[[ AVAILABLE DATA, beginning ]]

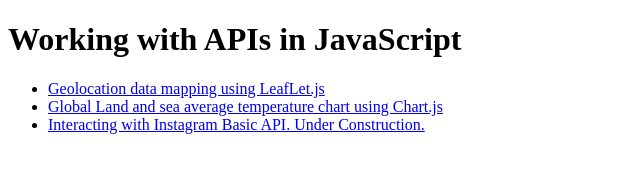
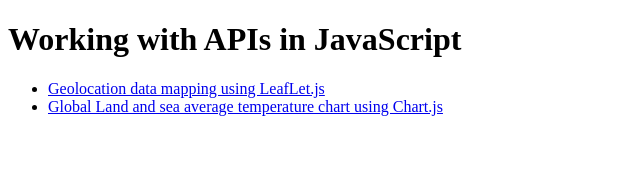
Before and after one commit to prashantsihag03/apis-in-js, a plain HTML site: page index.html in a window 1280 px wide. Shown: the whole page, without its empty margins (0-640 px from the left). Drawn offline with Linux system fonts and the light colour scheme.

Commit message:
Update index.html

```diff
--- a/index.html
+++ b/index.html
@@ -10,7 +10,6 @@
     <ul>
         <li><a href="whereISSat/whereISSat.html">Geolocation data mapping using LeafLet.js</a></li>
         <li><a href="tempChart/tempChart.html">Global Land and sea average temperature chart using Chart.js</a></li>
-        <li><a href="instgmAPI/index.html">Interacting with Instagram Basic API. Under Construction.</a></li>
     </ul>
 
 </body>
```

[[ AVAILABLE DATA, end ]]
[[ AVAILABLE DATA, beginning ]]

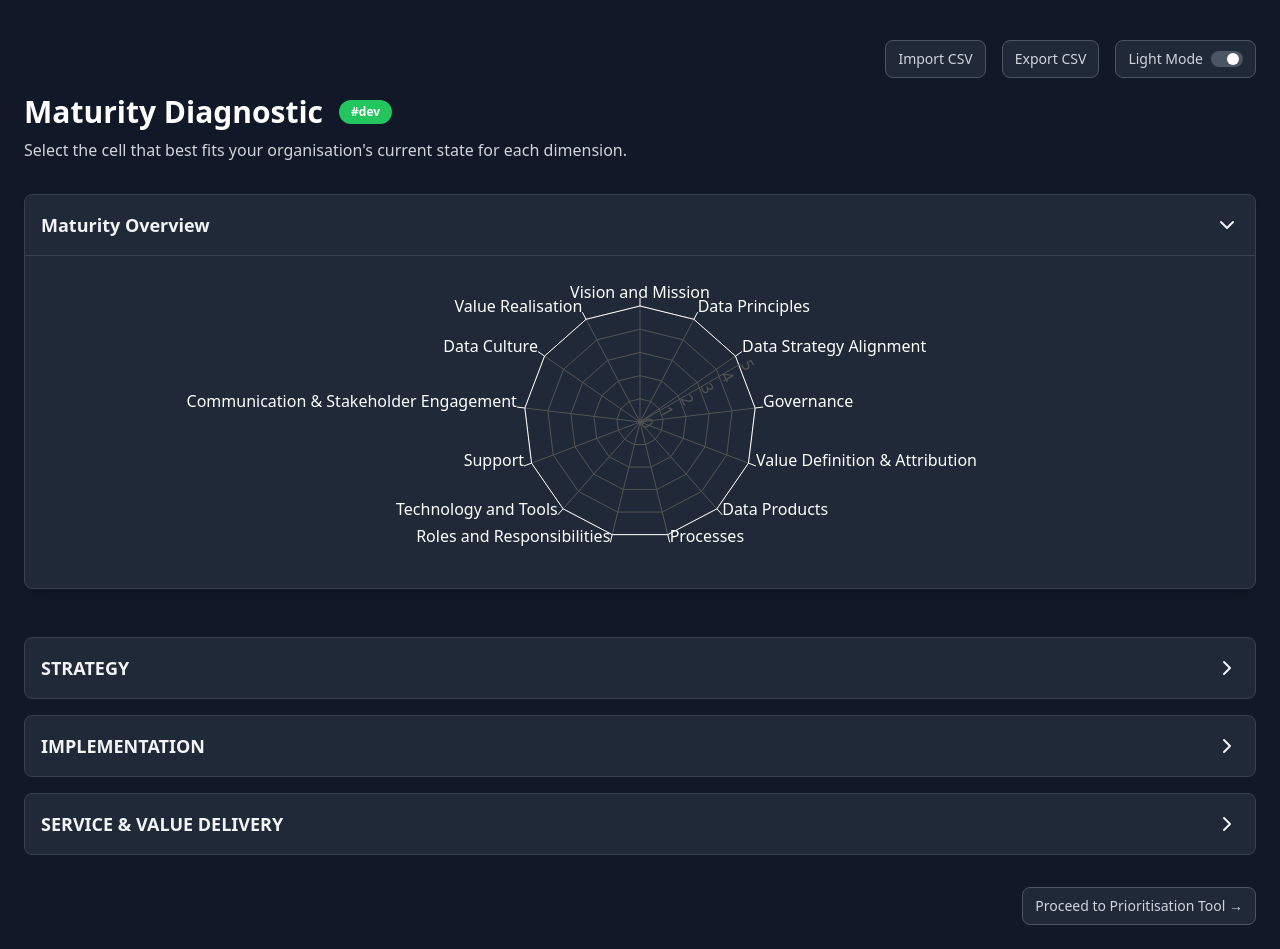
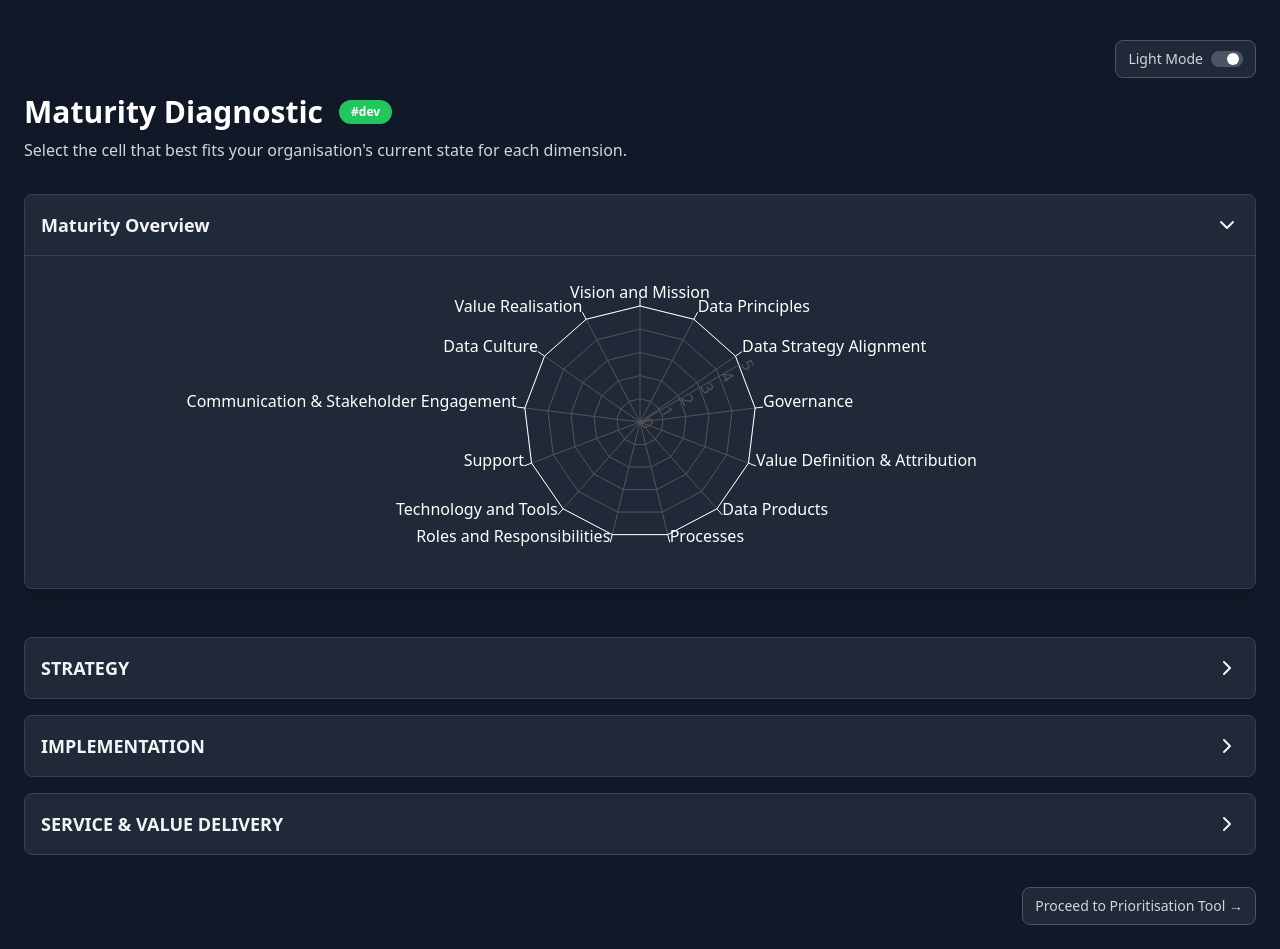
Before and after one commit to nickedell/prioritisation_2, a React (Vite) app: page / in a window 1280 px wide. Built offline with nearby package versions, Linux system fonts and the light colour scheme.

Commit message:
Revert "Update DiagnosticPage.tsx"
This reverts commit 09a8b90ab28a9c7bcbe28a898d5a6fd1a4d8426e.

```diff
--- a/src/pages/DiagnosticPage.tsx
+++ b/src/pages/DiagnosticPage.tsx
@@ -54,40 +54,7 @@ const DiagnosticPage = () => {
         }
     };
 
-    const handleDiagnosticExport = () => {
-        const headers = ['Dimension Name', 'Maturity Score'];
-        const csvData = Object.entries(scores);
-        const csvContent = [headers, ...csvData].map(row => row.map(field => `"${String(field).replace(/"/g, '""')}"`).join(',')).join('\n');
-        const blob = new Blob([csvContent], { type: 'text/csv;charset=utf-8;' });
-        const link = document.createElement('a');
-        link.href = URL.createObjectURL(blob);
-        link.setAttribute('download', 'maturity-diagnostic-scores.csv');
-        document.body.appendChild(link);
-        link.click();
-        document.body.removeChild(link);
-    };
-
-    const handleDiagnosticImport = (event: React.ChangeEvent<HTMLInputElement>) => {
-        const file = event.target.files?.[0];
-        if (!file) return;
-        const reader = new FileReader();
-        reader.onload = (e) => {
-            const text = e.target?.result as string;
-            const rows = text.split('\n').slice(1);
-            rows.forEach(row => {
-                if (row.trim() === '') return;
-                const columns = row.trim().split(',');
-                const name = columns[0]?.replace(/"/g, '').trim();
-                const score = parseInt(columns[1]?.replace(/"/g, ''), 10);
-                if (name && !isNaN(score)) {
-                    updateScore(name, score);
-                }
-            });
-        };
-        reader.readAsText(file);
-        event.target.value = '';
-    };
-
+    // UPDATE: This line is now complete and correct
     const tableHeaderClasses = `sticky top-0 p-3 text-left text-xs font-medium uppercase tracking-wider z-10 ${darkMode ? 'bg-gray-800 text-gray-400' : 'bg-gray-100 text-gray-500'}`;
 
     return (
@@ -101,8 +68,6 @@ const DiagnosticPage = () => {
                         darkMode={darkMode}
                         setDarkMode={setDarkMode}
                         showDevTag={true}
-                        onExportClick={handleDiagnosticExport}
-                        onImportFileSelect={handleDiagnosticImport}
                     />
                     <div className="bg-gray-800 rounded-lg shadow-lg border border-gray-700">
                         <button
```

[[ AVAILABLE DATA, end ]]

Each line above with the string "DiagnosticPage" in it should be located and copied.

Revert "Update DiagnosticPage.tsx"
--- a/src/pages/DiagnosticPage.tsx
+++ b/src/pages/DiagnosticPage.tsx
@@ -54,40 +54,7 @@ const DiagnosticPage = () => {
@@ -101,8 +68,6 @@ const DiagnosticPage = () => {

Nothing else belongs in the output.